Essentially, the abaca masks repel water far better than an N95 mask and is considered to be extremely safe for use. Although these abaca masks are eco-friendly, they are also quite highly-priced. That said, environmentalists concerned with the plastic crisis plaguing the entire planet will hopefully witness the benefit of investing in biodegradable masks providing an impetus to the global abaca fiber market.

Abaca fibers, also known as ‘Queen of natural fibers’ offer a huge potential to be used as a renewable bio-resource and are claimed to have a high content of lignin (about 9%) and cellulose (roughly 77%) that provide significant resistance to abrasion, traction, UV rays, and saltwater. These properties allow the fibers to be abundantly used for various industrial or extra-industrial applications across automotive, shipping, construction, pulp and paper, furniture, and textile industries.

Why are abaca fibers gaining massive momentum across the automotive industry?

It was in late 2004 that a major automotive giant, Chrysler-Damlier had explored the possibility of incorporating abaca or banana fiber in polypropylene thermoplastic as a substitute to glass fiber used in the exterior of most of the cars. In fact, it was reported that the company was able to demonstrate that PP composites reinforced with abaca fibers showed high structural as well as tensile strength similar to that of glass fiber. Additionally, abaca reinforced PP composites are relatively lighter compared to glass fiber, which could lead to enhanced fuel and energy saving for vehicles while also reducing their weight by up to 60%.

Elaborating further, the DOST Industrial Technology Development Institute sees abaca’s potential as a roofing material for various public utility vehicles. The polymer’s low heat conductivity could help prevent most of the sun’s heat from entering the automobile’s cab, which is especially helpful during the long summer months.

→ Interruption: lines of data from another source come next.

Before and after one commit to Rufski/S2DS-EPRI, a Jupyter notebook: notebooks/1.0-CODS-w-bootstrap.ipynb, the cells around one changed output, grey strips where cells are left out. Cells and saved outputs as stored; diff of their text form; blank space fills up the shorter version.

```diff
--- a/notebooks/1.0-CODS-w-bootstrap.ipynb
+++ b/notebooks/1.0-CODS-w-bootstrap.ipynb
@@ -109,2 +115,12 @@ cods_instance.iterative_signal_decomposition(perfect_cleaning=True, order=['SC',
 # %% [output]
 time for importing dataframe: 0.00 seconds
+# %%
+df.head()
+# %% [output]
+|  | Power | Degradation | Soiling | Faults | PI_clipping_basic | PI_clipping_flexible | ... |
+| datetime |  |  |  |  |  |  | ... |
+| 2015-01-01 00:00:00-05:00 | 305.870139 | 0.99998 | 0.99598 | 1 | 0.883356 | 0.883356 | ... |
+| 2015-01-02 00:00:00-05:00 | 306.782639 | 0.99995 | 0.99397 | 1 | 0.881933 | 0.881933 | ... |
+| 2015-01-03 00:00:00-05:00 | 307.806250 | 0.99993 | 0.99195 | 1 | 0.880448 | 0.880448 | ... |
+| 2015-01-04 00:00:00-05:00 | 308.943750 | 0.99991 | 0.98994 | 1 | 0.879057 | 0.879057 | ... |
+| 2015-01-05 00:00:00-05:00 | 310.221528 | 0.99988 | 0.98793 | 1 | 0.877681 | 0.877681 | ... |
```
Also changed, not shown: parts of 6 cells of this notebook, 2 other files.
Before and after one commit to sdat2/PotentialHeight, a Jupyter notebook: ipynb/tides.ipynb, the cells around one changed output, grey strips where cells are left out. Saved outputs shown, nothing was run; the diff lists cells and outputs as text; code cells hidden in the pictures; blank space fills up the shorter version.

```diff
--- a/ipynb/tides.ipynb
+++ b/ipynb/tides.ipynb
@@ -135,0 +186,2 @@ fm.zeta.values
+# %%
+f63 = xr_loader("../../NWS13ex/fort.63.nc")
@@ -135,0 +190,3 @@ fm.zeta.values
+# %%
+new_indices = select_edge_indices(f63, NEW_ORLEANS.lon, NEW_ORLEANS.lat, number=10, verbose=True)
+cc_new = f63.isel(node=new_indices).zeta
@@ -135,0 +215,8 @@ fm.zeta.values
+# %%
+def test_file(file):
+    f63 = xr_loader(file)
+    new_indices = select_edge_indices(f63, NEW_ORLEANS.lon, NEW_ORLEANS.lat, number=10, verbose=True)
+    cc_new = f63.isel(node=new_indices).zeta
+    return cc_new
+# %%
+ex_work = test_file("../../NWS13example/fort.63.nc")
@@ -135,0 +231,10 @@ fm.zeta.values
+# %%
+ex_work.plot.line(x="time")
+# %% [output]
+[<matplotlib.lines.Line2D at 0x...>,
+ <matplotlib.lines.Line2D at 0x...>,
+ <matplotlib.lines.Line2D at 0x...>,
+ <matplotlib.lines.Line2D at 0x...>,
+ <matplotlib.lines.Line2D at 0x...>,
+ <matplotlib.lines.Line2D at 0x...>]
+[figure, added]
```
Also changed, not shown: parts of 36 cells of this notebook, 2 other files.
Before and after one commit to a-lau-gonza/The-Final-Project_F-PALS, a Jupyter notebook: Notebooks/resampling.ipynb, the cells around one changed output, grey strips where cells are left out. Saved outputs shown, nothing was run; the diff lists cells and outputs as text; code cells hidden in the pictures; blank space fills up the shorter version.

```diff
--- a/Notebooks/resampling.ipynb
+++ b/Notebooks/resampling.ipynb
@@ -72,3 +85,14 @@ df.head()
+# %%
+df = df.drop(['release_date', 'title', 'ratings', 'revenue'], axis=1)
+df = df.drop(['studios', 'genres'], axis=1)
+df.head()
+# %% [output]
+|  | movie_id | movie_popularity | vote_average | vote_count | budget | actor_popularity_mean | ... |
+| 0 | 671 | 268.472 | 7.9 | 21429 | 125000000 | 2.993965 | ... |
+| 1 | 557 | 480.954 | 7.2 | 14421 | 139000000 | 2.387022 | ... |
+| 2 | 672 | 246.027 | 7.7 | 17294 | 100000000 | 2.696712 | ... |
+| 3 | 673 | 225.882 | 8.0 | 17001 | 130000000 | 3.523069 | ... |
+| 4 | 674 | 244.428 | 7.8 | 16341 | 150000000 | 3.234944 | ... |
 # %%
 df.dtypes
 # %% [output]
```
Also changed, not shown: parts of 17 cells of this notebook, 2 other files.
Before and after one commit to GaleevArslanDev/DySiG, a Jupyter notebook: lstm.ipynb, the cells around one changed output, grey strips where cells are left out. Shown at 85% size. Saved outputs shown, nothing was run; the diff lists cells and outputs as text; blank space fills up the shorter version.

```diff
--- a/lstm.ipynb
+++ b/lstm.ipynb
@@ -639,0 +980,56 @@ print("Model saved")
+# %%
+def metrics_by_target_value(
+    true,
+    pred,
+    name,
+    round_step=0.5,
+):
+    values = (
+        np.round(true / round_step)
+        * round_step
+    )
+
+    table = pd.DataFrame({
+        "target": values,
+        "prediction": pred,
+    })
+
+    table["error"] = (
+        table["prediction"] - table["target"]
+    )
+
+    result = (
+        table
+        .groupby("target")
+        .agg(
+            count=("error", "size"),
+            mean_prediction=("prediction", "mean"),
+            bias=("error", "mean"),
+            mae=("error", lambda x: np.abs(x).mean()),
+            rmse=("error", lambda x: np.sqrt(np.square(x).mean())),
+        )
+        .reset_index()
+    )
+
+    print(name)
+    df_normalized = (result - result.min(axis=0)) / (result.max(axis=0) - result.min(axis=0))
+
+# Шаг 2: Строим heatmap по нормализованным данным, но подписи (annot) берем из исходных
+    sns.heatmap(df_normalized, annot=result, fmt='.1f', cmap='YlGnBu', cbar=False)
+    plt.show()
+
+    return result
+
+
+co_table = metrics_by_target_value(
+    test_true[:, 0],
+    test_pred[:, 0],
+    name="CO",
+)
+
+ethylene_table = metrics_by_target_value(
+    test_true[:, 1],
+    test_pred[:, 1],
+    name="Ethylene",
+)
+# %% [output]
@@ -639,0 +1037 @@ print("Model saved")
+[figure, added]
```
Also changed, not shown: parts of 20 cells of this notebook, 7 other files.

Speaking of the importance of abaca fibers in the automotive industry, the Philippines, which currently produces about 85% of the world’s abaca firmly states that the use of these fibers could potentially augment the country’s local automotive industry in the years to come.

Abaca fiber market trends across the Philippines

The Philippines has over the years remained a dominant region for the abaca fiber market as it stands to be the largest global producer of abaca fiber, ever since its introduction. Reports state that the region produces about 80% of these fibers in about 130 thousand hectares of land. The market is witnessing a massive boost owing to the mounting demand for toys, gifts, and houseware products. Not only this, rising customer inclination for lifestyle products is also stimulating the industry progression.

What has been fueling the industry growth in the Philippines is the introduction of several initiatives that look toward the promotion and production of high-quality abaca fiber in the region. The federal government is responsible for mandating and creating initiatives and measures which strengthen the hold of the country in the overall abaca fiber market while also creating additional growth opportunities for new market players to foray into the regional market.

Although the market has been expanding prolifically over the past few years, it is currently facing some challenges which might hinder its growth in the near future. A major disadvantage being the application of these fibers as reinforcement. Since abaca fibers cannot blend uniformly with polymer composites owing to their natural properties, this complicates the composite fabrication process in the textile industry, limiting its use in the overall textile business space.

Nevertheless, abaca fibers’ eco-friendly and bio-degradable properties have enabled the global abaca market to grow profusely over the span of 2020 to 2026.